So How Was Living on a Cruise Ship for Forty Days? AMAZING!
We’ve written before how taking cruise ships between destinations sometimes makes financial sense for us as digital nomads.
But when Brent and I boarded a forty-day cruise in Barcelona way back in October, we weren’t entirely sure how we’d feel when we got off the boat a month and a half later in San Diego.
We needn’t have worried. It was AWESOME.
The downsides? A small-ish cabin (which we got for financial reasons; we’re not really on vacation, after all). And most of the other passengers were old and conservative (with some delightful exceptions, including another gay couple).
But the pluses were plenty. We saw a variety of amazing places (including Kotor, Montenegro, the Greek islands of Santorini, Mykonos, and Delos, and we even discovered the Leaning Tower of Pisa wasn’t the kitschy tourist trap we expected).
We also read a ton of books while sitting in deckchairs staring at the blue waters of the Mediterranean, Atlantic, Caribbean and Pacific oceans, caught up on a lot of movies we’d missed (boo, Ant-Man and Wasp, bravo, Mama Mia II, sorta), and swam on beautiful beaches in the Bahamas and Mexico.
We also both got a ton of writing done — in part because we didn’t buy the pricey internet package. In the end, that turned out to be something of a revelation for both Brent and me: we both realized how much we procrastinate by surfing when we have internet connections.
Being on a ship that long, it helped that we’ve spent the past year living as digital nomads, much of the time in co-living. That means we’re used to living in small quarters, sharing public spaces, meeting lots of different people, and keeping personal possessions to the minimum.
Cruise ships as transportation aren’t for everyone. They’re not even for all digital nomads!

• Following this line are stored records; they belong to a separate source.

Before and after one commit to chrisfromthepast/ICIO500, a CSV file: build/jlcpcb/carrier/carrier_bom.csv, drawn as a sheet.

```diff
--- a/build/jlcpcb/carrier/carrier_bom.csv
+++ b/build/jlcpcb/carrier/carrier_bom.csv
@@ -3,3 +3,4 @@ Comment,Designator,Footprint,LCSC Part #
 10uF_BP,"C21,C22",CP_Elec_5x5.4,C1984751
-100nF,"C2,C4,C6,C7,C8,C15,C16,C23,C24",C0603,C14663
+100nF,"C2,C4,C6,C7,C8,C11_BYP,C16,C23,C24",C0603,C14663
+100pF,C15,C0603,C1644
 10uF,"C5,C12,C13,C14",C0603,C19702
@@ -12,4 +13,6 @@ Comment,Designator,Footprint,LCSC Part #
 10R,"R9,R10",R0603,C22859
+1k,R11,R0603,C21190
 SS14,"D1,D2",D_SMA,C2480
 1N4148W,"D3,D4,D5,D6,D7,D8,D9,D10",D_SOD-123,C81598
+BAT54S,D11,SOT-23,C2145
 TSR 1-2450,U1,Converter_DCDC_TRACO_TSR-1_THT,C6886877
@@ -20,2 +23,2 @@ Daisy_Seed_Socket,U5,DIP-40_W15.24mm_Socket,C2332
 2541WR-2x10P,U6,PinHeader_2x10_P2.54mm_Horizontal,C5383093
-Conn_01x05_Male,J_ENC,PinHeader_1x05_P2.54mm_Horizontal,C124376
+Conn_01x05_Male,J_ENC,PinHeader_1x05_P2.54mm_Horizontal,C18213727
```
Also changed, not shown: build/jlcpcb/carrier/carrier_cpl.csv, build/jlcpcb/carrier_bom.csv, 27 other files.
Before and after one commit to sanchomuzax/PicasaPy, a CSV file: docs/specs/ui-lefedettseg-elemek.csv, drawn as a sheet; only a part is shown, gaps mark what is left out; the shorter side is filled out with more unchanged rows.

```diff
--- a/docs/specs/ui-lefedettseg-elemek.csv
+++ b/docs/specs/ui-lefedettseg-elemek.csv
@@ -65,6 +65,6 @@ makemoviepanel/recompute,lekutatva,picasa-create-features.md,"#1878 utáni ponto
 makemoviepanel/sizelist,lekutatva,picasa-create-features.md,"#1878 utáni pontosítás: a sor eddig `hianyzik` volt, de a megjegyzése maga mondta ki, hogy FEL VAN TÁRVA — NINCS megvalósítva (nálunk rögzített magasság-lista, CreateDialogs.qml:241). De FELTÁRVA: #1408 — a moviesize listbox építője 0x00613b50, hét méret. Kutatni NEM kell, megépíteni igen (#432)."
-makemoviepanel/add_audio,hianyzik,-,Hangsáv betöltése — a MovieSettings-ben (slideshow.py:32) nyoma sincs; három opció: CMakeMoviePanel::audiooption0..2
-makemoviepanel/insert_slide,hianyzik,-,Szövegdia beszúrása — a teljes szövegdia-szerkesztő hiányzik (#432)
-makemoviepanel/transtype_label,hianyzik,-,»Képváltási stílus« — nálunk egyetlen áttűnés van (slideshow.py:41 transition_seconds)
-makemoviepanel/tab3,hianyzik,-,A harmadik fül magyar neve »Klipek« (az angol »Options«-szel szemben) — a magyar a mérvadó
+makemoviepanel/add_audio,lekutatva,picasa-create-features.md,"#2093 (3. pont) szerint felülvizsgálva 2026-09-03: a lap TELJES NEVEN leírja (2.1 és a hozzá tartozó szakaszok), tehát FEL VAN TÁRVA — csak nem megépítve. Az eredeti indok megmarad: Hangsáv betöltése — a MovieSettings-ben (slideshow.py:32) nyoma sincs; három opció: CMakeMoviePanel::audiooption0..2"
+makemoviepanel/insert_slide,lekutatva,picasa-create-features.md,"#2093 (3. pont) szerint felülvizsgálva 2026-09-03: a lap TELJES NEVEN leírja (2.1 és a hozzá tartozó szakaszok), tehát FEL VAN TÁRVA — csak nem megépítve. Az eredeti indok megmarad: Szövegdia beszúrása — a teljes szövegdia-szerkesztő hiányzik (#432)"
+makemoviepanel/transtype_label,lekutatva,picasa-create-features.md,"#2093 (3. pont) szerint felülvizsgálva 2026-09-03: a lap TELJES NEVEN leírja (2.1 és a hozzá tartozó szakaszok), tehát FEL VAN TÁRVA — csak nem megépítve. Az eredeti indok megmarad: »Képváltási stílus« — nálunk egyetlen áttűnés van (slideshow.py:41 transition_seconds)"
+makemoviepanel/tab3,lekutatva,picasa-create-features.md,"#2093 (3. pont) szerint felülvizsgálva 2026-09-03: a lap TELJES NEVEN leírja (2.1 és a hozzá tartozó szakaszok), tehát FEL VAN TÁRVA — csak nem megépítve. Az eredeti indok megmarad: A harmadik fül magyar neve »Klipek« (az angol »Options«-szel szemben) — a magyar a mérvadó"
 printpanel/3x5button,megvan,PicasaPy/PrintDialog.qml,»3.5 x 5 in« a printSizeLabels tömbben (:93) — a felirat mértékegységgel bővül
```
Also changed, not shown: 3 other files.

But it’s a great option for us. Including this trip, we spent a grand total of two months on cruise ships in 2018. And we’ll be doing at least that again next year!